Earlier, Lam met Chinese Premier Li Keqiang who said Hong Kong was not yet out of the “dilemma” facing the city’s ailing economy after months of sometimes violent protests.
Late on Sunday, groups of masked youths - blocked roads around Mong Kok district, prompting police to fire multiple rounds of tear gas and baton charge crowds.
Protesters are angry by what they see as Chinese meddling in freedoms promised to Hong Kong when the former British colony returned to Chinese rule in 1997.
Xi said that Lam had continued to uphold the “one country, two systems” principle that promises Hong Kong a high degree of autonomy and liberties, such as freedom of the press, denied in the mainland under Chinese rule.
The Committee to Protect Journalists (CPJ) said in a report on Monday that press freedom in Hong Kong has come under an accelerating squeeze despite China’s pledges to maintain an open society.
Large media properties have come under mainland Chinese ownership or influence, while targeted violence has underscored potential dangers for journalists who challenge China’s wishes, the report said.
Asked about the report during a daily news briefing in Beijing on Monday, Chinese foreign ministry spokesman Geng Shuang said he has not seen the report and that it was not worth refuting.
The city, home to more than 7 million people, entered its first recession in a decade in the third quarter with tourism and retail particularly affected by the sometimes violent protests.
Hong Kong’s International Airport reported its biggest fall in passenger numbers in more than a decade in November, official data released on Sunday showed.
Lam’s administration has pledged HK$25 billion ($3.2 billion) in stimulus but analysts say it is unlikely to have a major impact as long as the unrest continues.
Some 7,000 licensed retail establishments out of 64,000 say they will be forced to close down in the next six months, the Hong Kong Retail Management Association said earlier this month.

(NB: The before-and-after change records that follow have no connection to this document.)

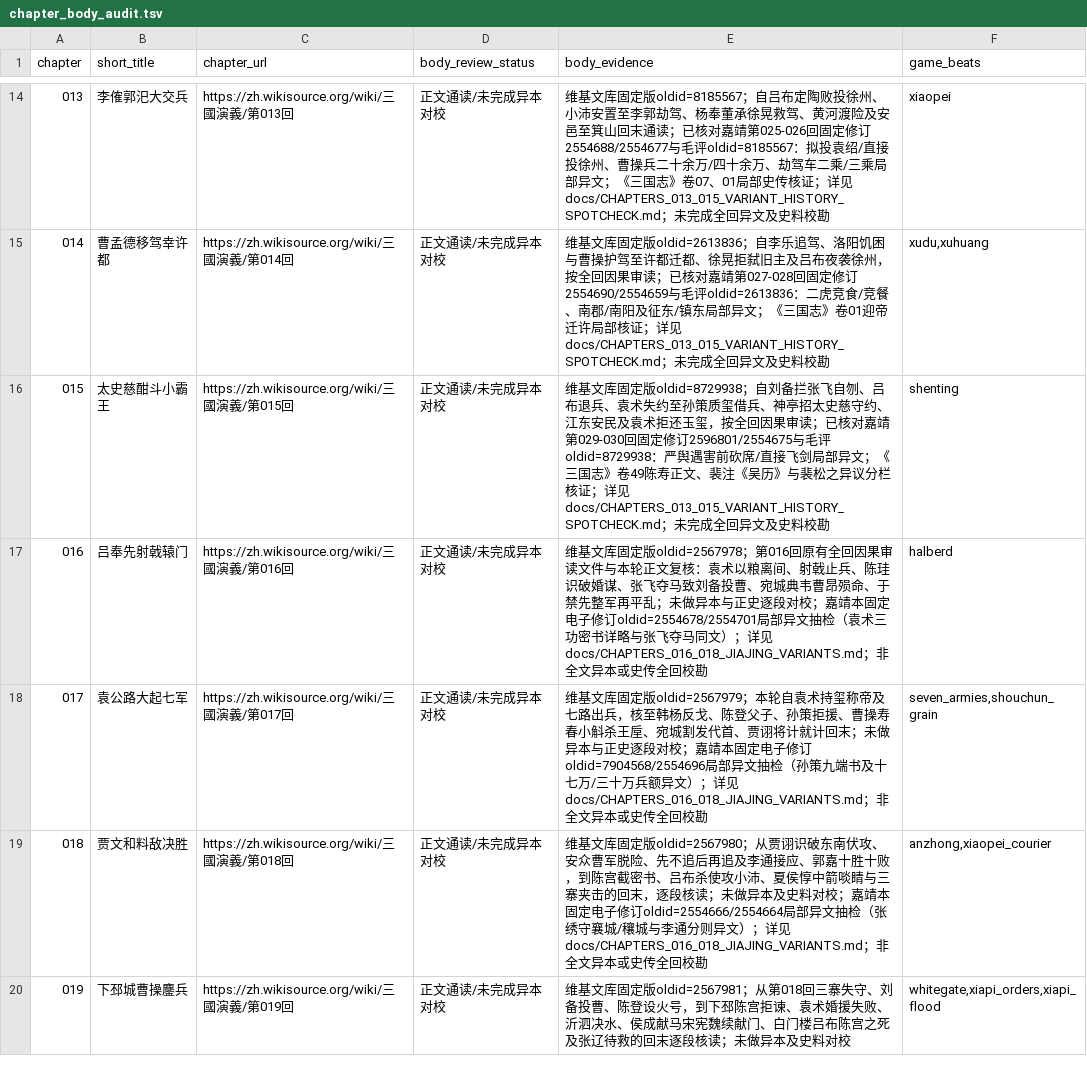
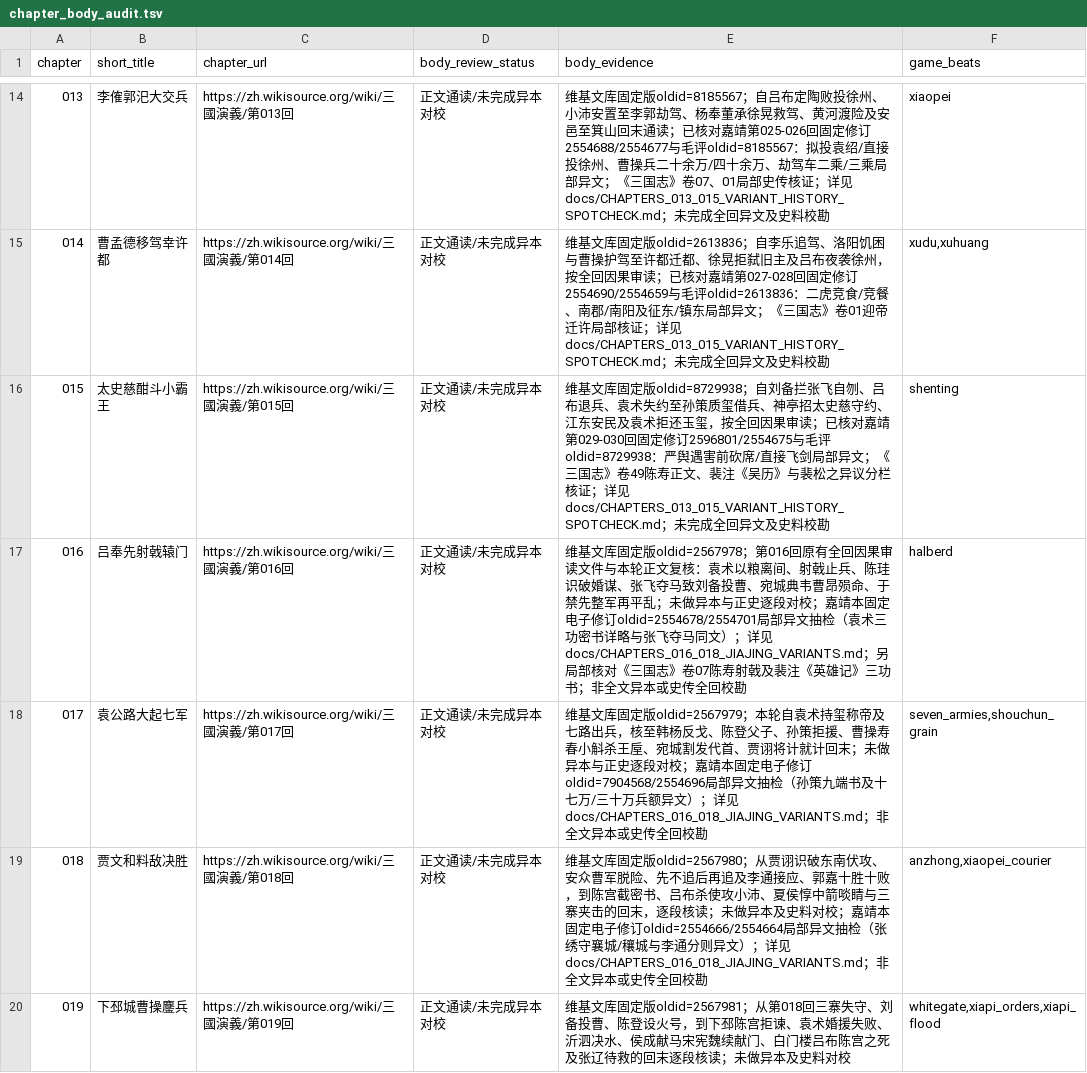
Before and after one commit to jackson-heylion/Three-Kingdoms-Spire-Reborn, a TSV file: data/chapter_body_audit.tsv, drawn as a sheet; only a part is shown, gaps mark what is left out.

```diff
--- a/data/chapter_body_audit.tsv
+++ b/data/chapter_body_audit.tsv
@@ -16,3 +16,3 @@ chapter	short_title	chapter_url	body_review_status	body_evidence	game_beats
 015	太史慈酣斗小霸王	https://zh.wikisource.org/wiki/三國演義/第015回	正文通读/未完成异本对校	维基文库固定版oldid=8729938；自刘备拦张飞自刎、吕布退兵、袁术失约至孙策质玺借兵、神亭招太史慈守约、江东安民及袁术拒还玉玺，按全回因果审读；已核对嘉靖第029-030回固定修订2596801/2554675与毛评oldid=8729938：严舆遇害前砍席/直接飞剑局部异文；《三国志》卷49陈寿正文、裴注《吴历》与裴松之异议分栏核证；详见 docs/CHAPTERS_013_015_VARIANT_HISTORY_SPOTCHECK.md；未完成全回异文及史料校勘	shenting
-016	吕奉先射戟辕门	https://zh.wikisource.org/wiki/三國演義/第016回	正文通读/未完成异本对校	维基文库固定版oldid=2567978；第016回原有全回因果审读文件与本轮正文复核：袁术以粮离间、射戟止兵、陈珪识破婚谋、张飞夺马致刘备投曹、宛城典韦曹昂殒命、于禁先整军再平乱；未做异本与正史逐段对校；嘉靖本固定电子修订oldid=2554678/2554701局部异文抽检（袁术三功密书详略与张飞夺马同文）；详见docs/CHAPTERS_016_018_JIAJING_VARIANTS.md；非全文异本或史传全回校勘	halberd
+016	吕奉先射戟辕门	https://zh.wikisource.org/wiki/三國演義/第016回	正文通读/未完成异本对校	维基文库固定版oldid=2567978；第016回原有全回因果审读文件与本轮正文复核：袁术以粮离间、射戟止兵、陈珪识破婚谋、张飞夺马致刘备投曹、宛城典韦曹昂殒命、于禁先整军再平乱；未做异本与正史逐段对校；嘉靖本固定电子修订oldid=2554678/2554701局部异文抽检（袁术三功密书详略与张飞夺马同文）；详见docs/CHAPTERS_016_018_JIAJING_VARIANTS.md；另局部核对《三国志》卷07陈寿射戟及裴注《英雄记》三功书；非全文异本或史传全回校勘	halberd
 017	袁公路大起七军	https://zh.wikisource.org/wiki/三國演義/第017回	正文通读/未完成异本对校	维基文库固定版oldid=2567979；本轮自袁术持玺称帝及七路出兵，核至韩杨反戈、陈登父子、孙策拒援、曹操寿春小斛杀王垕、宛城割发代首、贾诩将计就计回末；未做异本与正史逐段对校；嘉靖本固定电子修订oldid=7904568/2554696局部异文抽检（孙策九端书及十七万/三十万兵额异文）；详见docs/CHAPTERS_016_018_JIAJING_VARIANTS.md；非全文异本或史传全回校勘	seven_armies,shouchun_grain
```
Also changed, not shown: 2 other files.
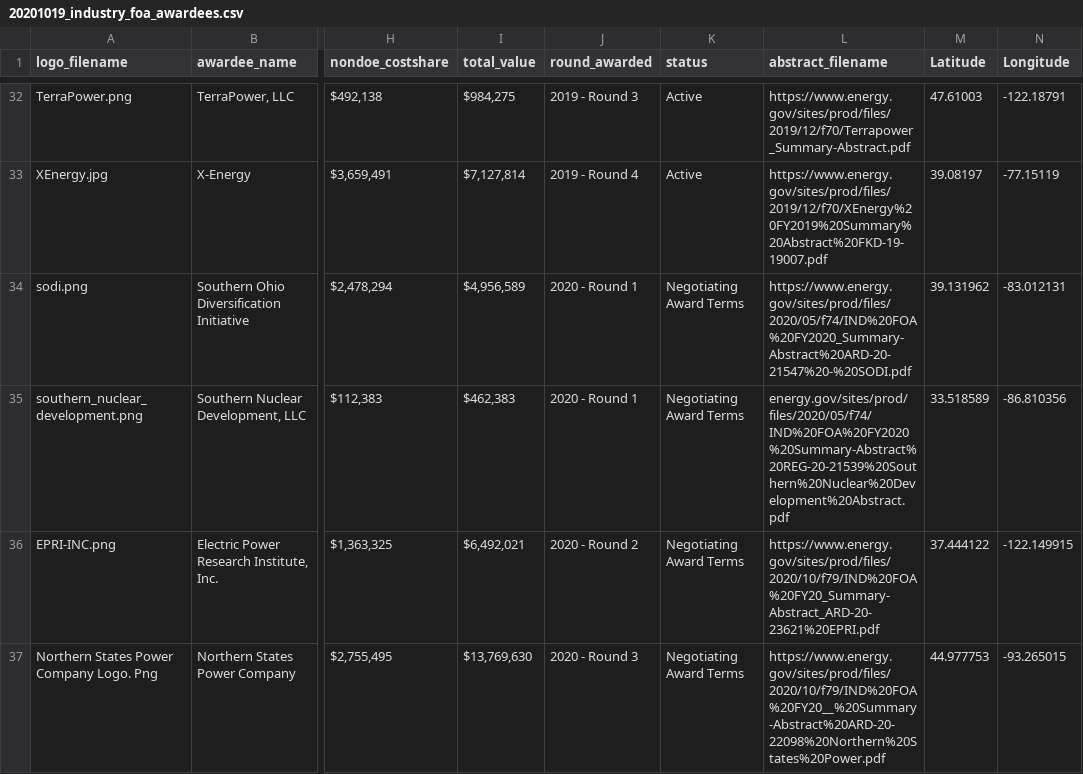
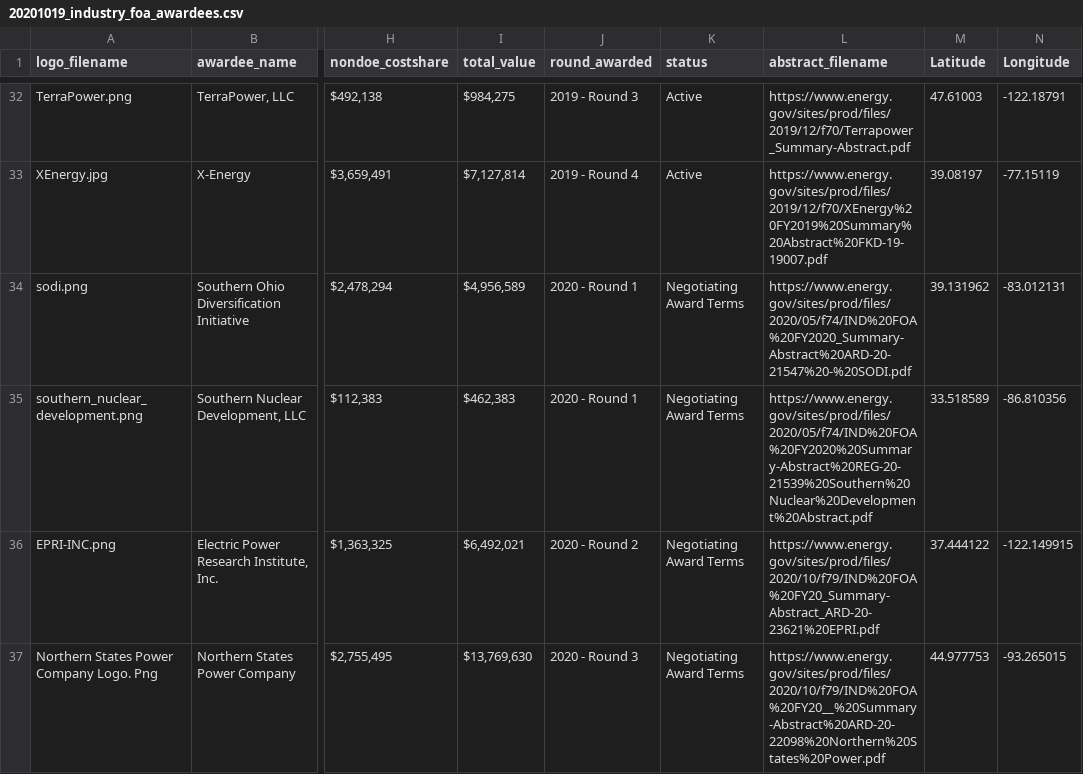
Before and after one commit to EEREweb/ne_foa_awards, a CSV file: data/20201019_industry_foa_awardees.csv, drawn as a sheet; only a part is shown, gaps mark what is left out; the diff names each change by its address in the sheet, - before the commit and + after, or states it on an @@ line.

Commit message:
Update 20201019_industry_foa_awardees.csv

```diff
--- a/data/20201019_industry_foa_awardees.csv
+++ b/data/20201019_industry_foa_awardees.csv
-L35 (abstract_filename): energy.gov/sites/prod/files/2020/05/f74/IND%20FOA%20FY2020%20Summary-Abstract%20REG-20-21539%20Southern%20Nuclear%20Development%20Abstract.pdf
+L35 (abstract_filename): https://www.energy.gov/sites/prod/files/2020/05/f74/IND%20FOA%20FY2020%20Summary-Abstract%20REG-20-21539%20Southern%20Nuclear%20Development%20Abstract.pdf
```
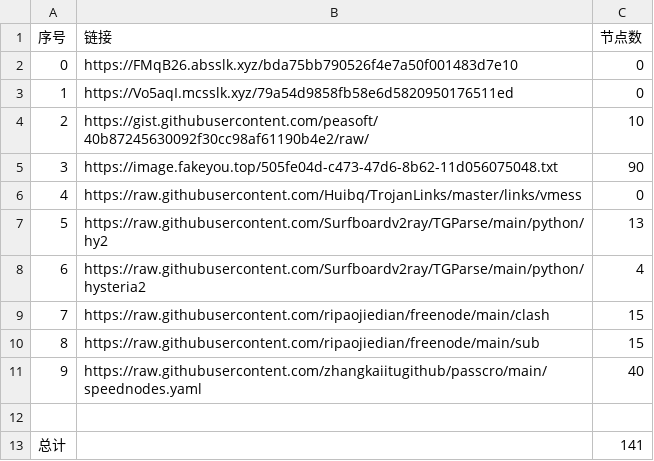
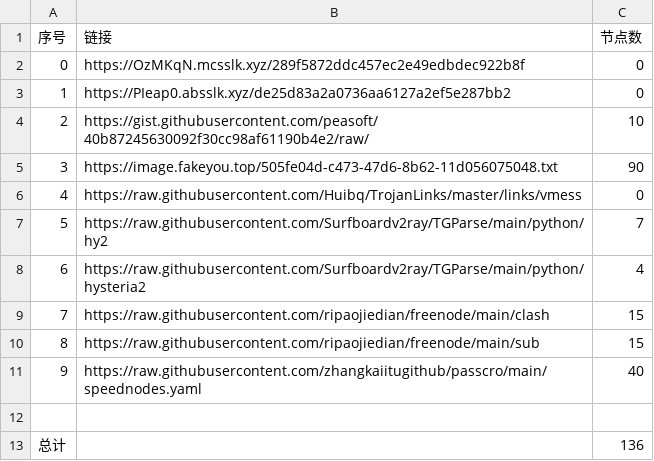
Before and after one commit to dqt081228OHVGFY/NoMoreWalls, a CSV file: list_result.csv, drawn as a sheet.

```diff
--- a/list_result.csv
+++ b/list_result.csv
@@ -1,4 +1,4 @@
 序号,链接,节点数
-0,https://FMqB26.absslk.xyz/bda75bb790526f4e7a50f001483d7e10,0
-1,https://Vo5aqI.mcsslk.xyz/79a54d9858fb58e6d5820950176511ed,0
+0,https://OzMKqN.mcsslk.xyz/289f5872ddc457ec2e49edbdec922b8f,0
+1,https://PIeap0.absslk.xyz/de25d83a2a0736aa6127a2ef5e287bb2,0
 2,https://gist.githubusercontent.com/peasoft/40b87245630092f30cc98af61190b4e2/raw/,10
@@ -6,3 +6,3 @@
 4,https://raw.githubusercontent.com/Huibq/TrojanLinks/master/links/vmess,0
-5,https://raw.githubusercontent.com/Surfboardv2ray/TGParse/main/python/hy2,13
+5,https://raw.githubusercontent.com/Surfboardv2ray/TGParse/main/python/hy2,7
 6,https://raw.githubusercontent.com/Surfboardv2ray/TGParse/main/python/hysteria2,4
@@ -12,2 +12,2 @@
 
-总计,,141
+总计,,136
```
Also changed, not shown: 6 other files.
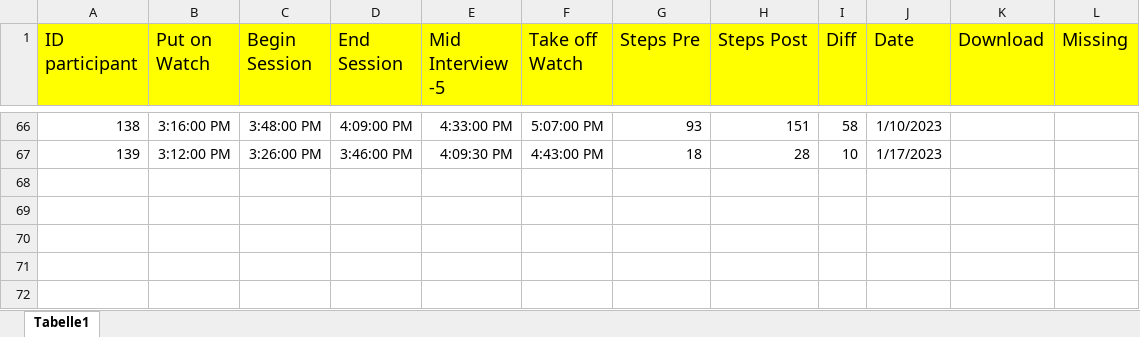
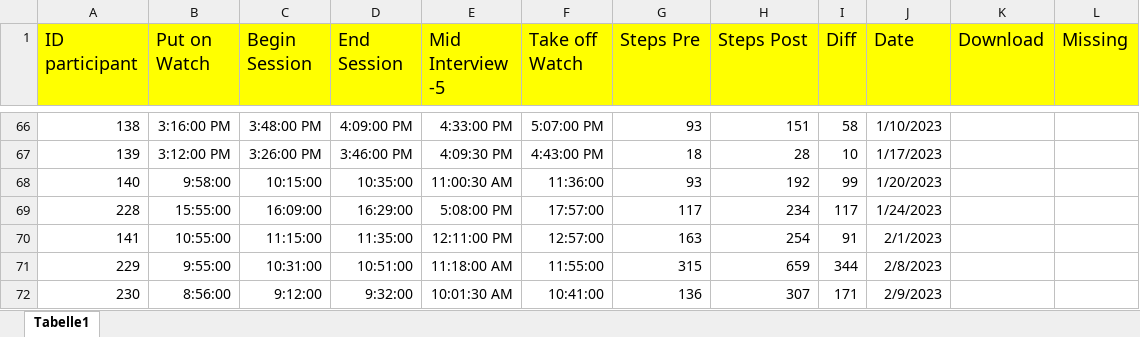
Before and after one commit to MandyKlatt/Mandy-PhD, an Excel workbook: 02_paper/02_study/02_fitbit paper/data/Heart Rate.xlsx, sheet Tabelle1, drawn as a sheet; only a part is shown, gaps mark what is left out; values as stored, in another font and other column widths than the file's, no borders; charts and pictures not drawn; the diff names each change by its address in the sheet, - before the commit and + after, or states it on an @@ line.

Commit message:
update fitbit files

```diff
--- a/02_paper/02_study/02_fitbit paper/data/Heart Rate.xlsx (sheet Tabelle1)
+++ b/02_paper/02_study/02_fitbit paper/data/Heart Rate.xlsx (sheet Tabelle1)
+row 68: 140 | 9:58:00 | 10:15:00 | 10:35:00 | 11:00:30 AM | 11:36:00 | 93 | 192 | 99 | 1/20/2023
+row 69: 228 | 15:55:00 | 16:09:00 | 16:29:00 | 5:08:00 PM | 17:57:00 | 117 | 234 | 117 | 1/24/2023
+row 70: 141 | 10:55:00 | 11:15:00 | 11:35:00 | 12:11:00 PM | 12:57:00 | 163 | 254 | 91 | 2/1/2023
+row 71: 229 | 9:55:00 | 10:31:00 | 10:51:00 | 11:18:00 AM | 11:55:00 | 315 | 659 | 344 | 2/8/2023
+row 72: 230 | 8:56:00 | 9:12:00 | 9:32:00 | 10:01:30 AM | 10:41:00 | 136 | 307 | 171 | 2/9/2023
```
Also changed, not shown: charts or pictures, 5 other files.
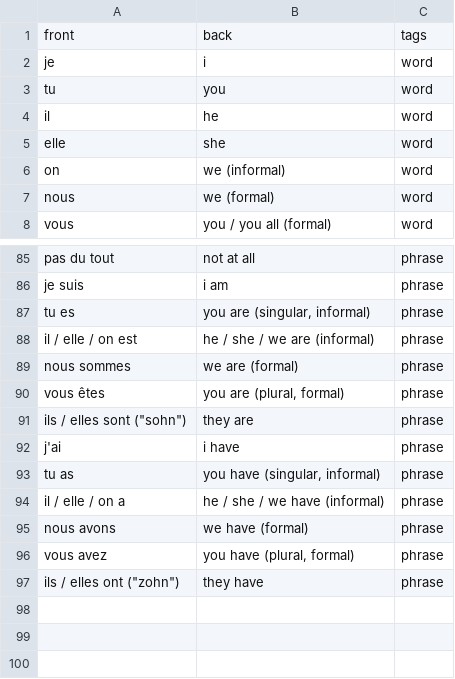
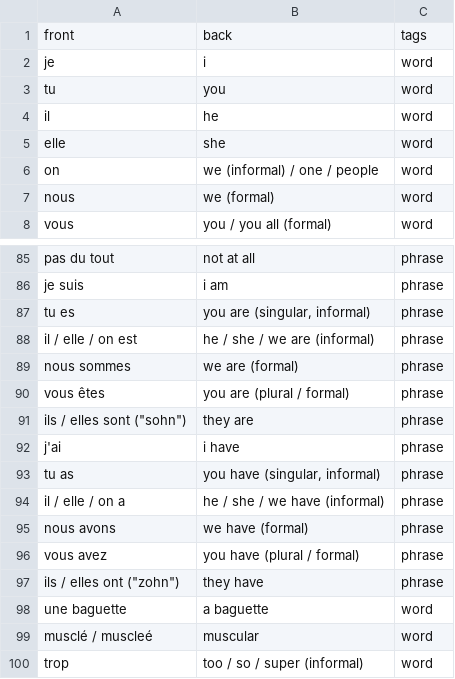
Before and after one commit to kellyklma/bleuolingo, a CSV file: public/bleuolingo_sample_cards.csv, drawn as a sheet; only a part is shown, gaps mark what is left out.

Commit message:
update sample cards

```diff
--- a/public/bleuolingo_sample_cards.csv
+++ b/public/bleuolingo_sample_cards.csv
@@ -5,3 +5,3 @@ il,he,word
 elle,she,word
-on,we (informal),word
+on,we (informal) / one / people,word
 nous,we (formal),word
@@ -89,3 +89,3 @@ il / elle / on est,he / she / we are (informal),phrase
 nous sommes,we are (formal),phrase
-vous êtes,"you are (plural, formal)",phrase
+vous êtes,you are (plural / formal),phrase
 "ils / elles sont (""sohn"")",they are,phrase
@@ -95,3 +95,6 @@ il / elle / on a,he / she / we have (informal),phrase
 nous avons,we have (formal),phrase
-vous avez,"you have (plural, formal)",phrase
+vous avez,you have (plural / formal),phrase
 "ils / elles ont (""zohn"")",they have,phrase
+une baguette,a baguette,word
+musclé / muscleé,muscular,word
+trop,too / so / super (informal),word
```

While the number of protests has eased in recent weeks, the movement still enjoys broad backing, with families, children and retirees still coming out to recent demonstrations.
Protesters have called on the government to address their demands, which include an independent inquiry into police behaviour and the implementation of universal suffrage.